• EXERCISE INSTRUCTIONS: The entries are to be reproduced word for word, with all images left out.

• THE DATA:
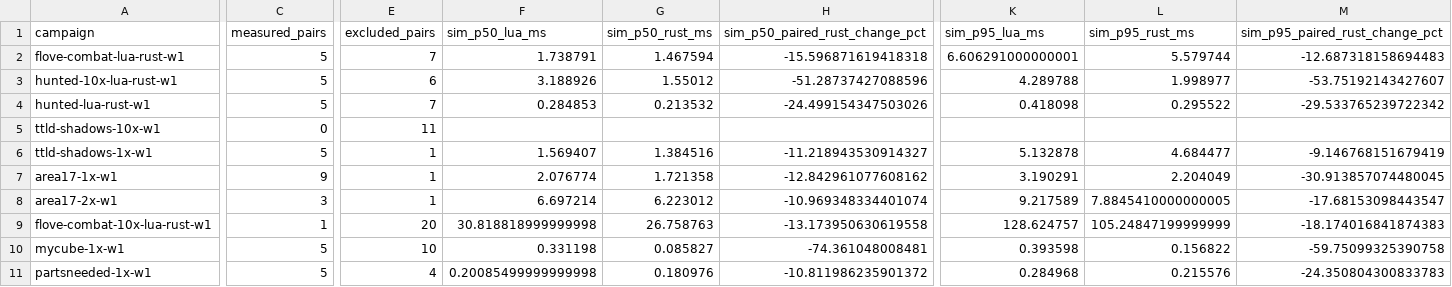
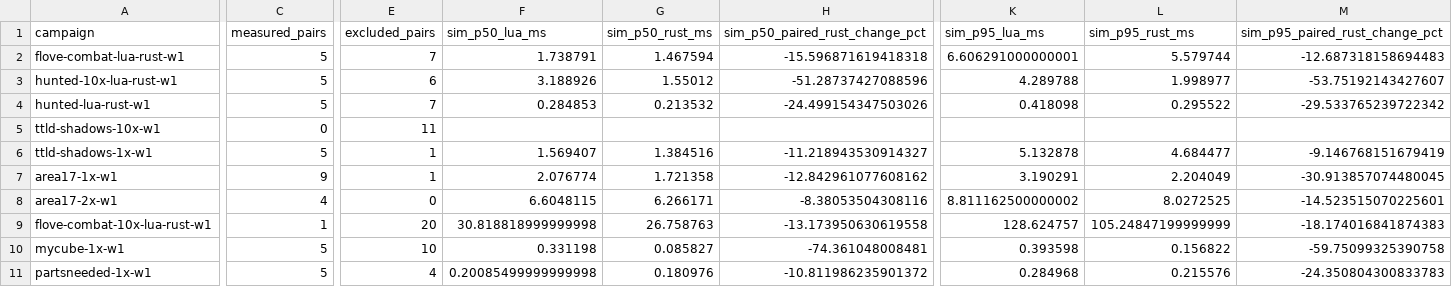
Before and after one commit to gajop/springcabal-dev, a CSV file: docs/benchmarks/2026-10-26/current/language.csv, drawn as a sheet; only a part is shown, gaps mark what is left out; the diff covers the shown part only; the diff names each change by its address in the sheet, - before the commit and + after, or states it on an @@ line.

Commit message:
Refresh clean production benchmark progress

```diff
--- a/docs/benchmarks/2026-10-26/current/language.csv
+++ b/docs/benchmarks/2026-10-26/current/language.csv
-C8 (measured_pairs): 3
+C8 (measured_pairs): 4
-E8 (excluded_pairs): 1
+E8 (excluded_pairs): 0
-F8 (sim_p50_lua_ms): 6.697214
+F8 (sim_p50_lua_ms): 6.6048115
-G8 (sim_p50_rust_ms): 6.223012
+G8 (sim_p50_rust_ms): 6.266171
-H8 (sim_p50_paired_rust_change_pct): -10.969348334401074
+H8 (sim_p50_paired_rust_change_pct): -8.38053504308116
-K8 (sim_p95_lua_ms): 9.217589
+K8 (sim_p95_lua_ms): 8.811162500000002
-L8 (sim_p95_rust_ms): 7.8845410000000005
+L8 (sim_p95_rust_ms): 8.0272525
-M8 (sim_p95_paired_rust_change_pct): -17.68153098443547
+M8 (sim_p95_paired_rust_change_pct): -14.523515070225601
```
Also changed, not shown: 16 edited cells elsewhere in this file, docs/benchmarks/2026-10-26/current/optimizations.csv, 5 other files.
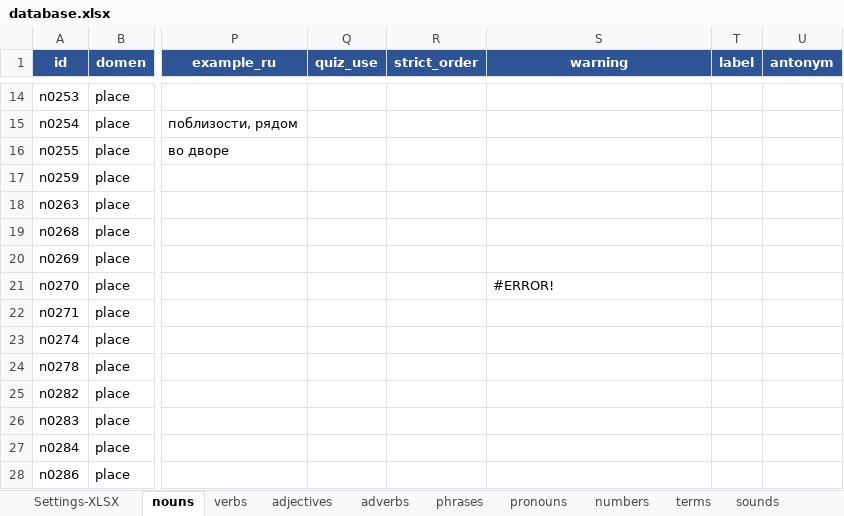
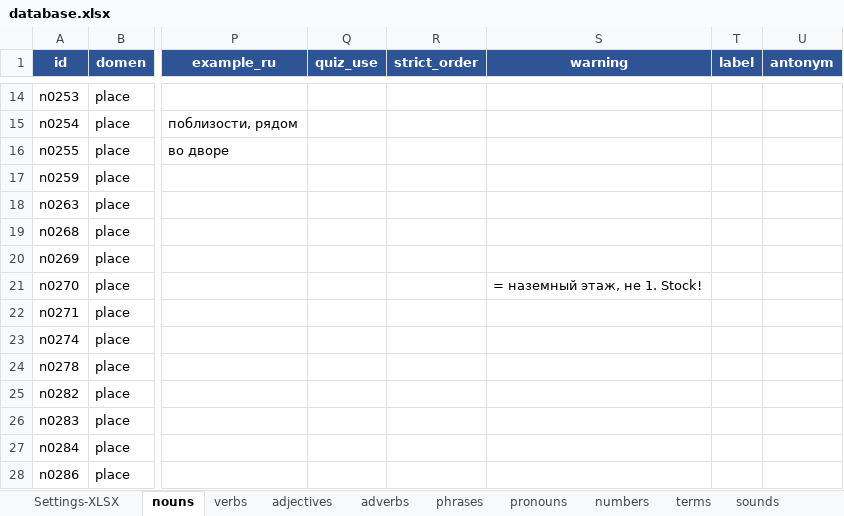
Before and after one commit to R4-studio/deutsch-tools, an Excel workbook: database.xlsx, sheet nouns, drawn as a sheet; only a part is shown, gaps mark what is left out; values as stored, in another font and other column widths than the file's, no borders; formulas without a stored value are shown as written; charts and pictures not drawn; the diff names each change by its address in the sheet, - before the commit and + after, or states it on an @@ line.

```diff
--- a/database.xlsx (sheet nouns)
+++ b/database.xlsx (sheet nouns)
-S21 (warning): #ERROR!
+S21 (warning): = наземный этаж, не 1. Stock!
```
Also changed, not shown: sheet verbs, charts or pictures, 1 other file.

• RESPONSE:
Before and after one commit to gajop/springcabal-dev, a CSV file: docs/benchmarks/2026-10-26/current/language.csv, drawn as a sheet; only a part is shown, gaps mark what is left out; the diff covers the shown part only; the diff names each change by its address in the sheet, - before the commit and + after, or states it on an @@ line.

Commit message:
Refresh clean production benchmark progress

```diff
--- a/docs/benchmarks/2026-10-26/current/language.csv
+++ b/docs/benchmarks/2026-10-26/current/language.csv
-C8 (measured_pairs): 3
+C8 (measured_pairs): 4
-E8 (excluded_pairs): 1
+E8 (excluded_pairs): 0
-F8 (sim_p50_lua_ms): 6.697214
+F8 (sim_p50_lua_ms): 6.6048115
-G8 (sim_p50_rust_ms): 6.223012
+G8 (sim_p50_rust_ms): 6.266171
-H8 (sim_p50_paired_rust_change_pct): -10.969348334401074
+H8 (sim_p50_paired_rust_change_pct): -8.38053504308116
-K8 (sim_p95_lua_ms): 9.217589
+K8 (sim_p95_lua_ms): 8.811162500000002
-L8 (sim_p95_rust_ms): 7.8845410000000005
+L8 (sim_p95_rust_ms): 8.0272525
-M8 (sim_p95_paired_rust_change_pct): -17.68153098443547
+M8 (sim_p95_paired_rust_change_pct): -14.523515070225601
```
Also changed, not shown: 16 edited cells elsewhere in this file, docs/benchmarks/2026-10-26/current/optimizations.csv, 5 other files.
Before and after one commit to R4-studio/deutsch-tools, an Excel workbook: database.xlsx, sheet nouns, drawn as a sheet; only a part is shown, gaps mark what is left out; values as stored, in another font and other column widths than the file's, no borders; formulas without a stored value are shown as written; charts and pictures not drawn; the diff names each change by its address in the sheet, - before the commit and + after, or states it on an @@ line.

```diff
--- a/database.xlsx (sheet nouns)
+++ b/database.xlsx (sheet nouns)
-S21 (warning): #ERROR!
+S21 (warning): = наземный этаж, не 1. Stock!
```
Also changed, not shown: sheet verbs, charts or pictures, 1 other file.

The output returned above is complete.